(Records from a collection)
########
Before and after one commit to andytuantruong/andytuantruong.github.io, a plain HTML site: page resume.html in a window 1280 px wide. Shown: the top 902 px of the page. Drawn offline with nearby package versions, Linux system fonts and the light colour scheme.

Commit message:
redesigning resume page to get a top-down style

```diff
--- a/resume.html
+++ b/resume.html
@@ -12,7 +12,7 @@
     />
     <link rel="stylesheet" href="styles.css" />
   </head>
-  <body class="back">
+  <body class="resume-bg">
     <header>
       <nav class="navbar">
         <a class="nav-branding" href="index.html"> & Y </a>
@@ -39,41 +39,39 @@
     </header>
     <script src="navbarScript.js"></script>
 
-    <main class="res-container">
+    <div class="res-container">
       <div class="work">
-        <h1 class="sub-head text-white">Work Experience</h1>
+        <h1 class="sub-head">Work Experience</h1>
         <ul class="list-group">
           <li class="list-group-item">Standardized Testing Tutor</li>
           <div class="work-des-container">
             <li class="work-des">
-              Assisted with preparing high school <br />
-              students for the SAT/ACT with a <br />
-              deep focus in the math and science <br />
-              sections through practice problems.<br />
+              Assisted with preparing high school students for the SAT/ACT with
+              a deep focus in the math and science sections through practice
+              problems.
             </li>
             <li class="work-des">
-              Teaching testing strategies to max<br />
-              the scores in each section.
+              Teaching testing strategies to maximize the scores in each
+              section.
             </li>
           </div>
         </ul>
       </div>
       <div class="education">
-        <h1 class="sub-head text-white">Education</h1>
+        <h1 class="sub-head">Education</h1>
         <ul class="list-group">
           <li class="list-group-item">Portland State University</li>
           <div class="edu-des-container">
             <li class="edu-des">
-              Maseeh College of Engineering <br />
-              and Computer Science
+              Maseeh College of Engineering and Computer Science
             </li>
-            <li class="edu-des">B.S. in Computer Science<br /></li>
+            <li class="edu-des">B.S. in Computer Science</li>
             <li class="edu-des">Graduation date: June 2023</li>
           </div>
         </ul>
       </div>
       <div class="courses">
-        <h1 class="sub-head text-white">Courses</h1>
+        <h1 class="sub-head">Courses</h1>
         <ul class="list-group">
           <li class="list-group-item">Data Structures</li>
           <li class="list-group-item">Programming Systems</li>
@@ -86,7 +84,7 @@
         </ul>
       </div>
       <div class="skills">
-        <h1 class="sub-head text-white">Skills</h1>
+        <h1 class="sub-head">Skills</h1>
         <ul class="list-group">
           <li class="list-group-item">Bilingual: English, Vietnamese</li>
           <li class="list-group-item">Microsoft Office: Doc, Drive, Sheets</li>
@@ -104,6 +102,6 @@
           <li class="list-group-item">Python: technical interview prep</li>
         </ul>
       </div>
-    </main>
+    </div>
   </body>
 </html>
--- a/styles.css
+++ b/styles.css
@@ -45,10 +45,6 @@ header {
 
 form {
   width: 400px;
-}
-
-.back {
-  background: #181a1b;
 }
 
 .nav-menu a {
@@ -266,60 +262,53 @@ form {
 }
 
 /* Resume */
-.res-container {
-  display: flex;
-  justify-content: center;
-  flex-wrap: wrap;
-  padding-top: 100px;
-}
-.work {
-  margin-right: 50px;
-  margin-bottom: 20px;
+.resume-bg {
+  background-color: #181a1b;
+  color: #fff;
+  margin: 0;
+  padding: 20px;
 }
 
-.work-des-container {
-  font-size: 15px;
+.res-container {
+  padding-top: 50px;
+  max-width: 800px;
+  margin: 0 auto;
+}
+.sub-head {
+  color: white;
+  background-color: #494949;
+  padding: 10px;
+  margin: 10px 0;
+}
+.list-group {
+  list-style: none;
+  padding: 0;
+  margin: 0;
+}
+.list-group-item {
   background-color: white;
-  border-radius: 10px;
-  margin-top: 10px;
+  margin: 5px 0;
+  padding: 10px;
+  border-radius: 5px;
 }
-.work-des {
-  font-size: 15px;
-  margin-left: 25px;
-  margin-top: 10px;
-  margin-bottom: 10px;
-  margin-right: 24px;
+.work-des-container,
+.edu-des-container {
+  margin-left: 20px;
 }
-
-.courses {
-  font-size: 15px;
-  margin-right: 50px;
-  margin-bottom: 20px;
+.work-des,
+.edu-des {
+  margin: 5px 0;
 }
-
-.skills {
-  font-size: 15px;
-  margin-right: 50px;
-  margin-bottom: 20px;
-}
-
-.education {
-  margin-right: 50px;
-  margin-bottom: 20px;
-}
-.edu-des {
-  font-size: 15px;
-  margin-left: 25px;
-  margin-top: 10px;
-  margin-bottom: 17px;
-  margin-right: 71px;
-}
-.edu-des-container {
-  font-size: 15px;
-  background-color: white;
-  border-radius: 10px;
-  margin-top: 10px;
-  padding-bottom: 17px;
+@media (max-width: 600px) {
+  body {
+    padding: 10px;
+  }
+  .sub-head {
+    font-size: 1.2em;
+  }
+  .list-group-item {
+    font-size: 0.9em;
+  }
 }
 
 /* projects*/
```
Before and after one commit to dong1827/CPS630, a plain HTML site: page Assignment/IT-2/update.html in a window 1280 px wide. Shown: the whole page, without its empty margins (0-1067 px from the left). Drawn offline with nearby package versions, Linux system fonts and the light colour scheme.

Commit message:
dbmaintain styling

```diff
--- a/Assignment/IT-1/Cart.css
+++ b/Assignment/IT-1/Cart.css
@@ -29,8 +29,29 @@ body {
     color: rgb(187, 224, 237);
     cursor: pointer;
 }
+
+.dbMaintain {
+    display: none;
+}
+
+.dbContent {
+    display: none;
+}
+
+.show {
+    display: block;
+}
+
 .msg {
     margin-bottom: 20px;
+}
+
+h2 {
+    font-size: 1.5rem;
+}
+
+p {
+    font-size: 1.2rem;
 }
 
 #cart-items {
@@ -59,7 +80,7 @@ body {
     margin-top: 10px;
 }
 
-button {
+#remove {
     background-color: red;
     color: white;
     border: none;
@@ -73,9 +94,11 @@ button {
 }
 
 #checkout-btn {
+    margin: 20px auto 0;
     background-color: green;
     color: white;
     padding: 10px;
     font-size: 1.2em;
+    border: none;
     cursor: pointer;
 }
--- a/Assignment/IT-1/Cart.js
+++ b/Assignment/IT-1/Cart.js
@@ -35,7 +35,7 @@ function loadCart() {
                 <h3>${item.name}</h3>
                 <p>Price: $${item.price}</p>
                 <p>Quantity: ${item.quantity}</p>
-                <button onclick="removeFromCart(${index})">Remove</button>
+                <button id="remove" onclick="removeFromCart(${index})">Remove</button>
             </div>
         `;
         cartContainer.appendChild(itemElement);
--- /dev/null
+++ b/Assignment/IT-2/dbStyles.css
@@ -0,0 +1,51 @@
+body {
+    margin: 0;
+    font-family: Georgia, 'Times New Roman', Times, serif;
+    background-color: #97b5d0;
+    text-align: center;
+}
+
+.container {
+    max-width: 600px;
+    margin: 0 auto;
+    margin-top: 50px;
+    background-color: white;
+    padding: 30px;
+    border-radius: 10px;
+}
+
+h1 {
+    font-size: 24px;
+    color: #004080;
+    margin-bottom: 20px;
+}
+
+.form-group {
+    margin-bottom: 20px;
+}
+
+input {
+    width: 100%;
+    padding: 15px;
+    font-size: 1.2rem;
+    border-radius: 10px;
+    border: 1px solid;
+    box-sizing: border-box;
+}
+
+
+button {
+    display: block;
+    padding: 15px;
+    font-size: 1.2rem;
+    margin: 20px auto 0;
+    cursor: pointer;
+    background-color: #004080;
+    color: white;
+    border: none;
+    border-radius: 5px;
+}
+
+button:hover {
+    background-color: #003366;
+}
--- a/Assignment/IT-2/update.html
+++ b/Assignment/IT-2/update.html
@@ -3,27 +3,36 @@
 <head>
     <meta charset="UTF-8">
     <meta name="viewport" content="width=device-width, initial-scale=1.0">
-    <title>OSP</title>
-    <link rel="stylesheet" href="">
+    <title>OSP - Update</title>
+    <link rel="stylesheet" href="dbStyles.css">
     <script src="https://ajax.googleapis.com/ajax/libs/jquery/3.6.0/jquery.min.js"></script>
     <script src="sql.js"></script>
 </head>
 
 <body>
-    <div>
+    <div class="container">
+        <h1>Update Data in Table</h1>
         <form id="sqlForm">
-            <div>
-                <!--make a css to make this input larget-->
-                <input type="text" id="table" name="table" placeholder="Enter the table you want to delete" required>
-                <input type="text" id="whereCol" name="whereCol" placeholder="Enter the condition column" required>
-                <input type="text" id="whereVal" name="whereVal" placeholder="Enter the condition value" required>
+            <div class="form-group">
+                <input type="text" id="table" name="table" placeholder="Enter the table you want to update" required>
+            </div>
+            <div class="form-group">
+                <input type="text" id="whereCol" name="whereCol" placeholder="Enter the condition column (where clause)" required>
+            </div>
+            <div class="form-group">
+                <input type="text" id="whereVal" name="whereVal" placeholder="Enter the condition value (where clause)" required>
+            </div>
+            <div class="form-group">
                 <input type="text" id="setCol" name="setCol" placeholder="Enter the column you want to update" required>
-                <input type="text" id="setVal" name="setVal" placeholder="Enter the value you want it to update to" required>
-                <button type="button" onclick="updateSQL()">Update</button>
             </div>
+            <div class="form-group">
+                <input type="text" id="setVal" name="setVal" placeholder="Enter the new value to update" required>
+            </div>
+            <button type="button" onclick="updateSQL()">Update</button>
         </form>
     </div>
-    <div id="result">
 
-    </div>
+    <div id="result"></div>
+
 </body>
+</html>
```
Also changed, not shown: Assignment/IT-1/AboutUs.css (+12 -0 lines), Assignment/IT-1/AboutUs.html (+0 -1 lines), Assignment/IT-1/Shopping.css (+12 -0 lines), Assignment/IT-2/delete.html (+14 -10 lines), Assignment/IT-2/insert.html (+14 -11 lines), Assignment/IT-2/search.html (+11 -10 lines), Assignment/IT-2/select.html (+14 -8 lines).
########
→ EXERCISE OBJECTIVE
Tell how many lines in the entries above include the string "width", and write nothing but the number.

→ ANSWER
6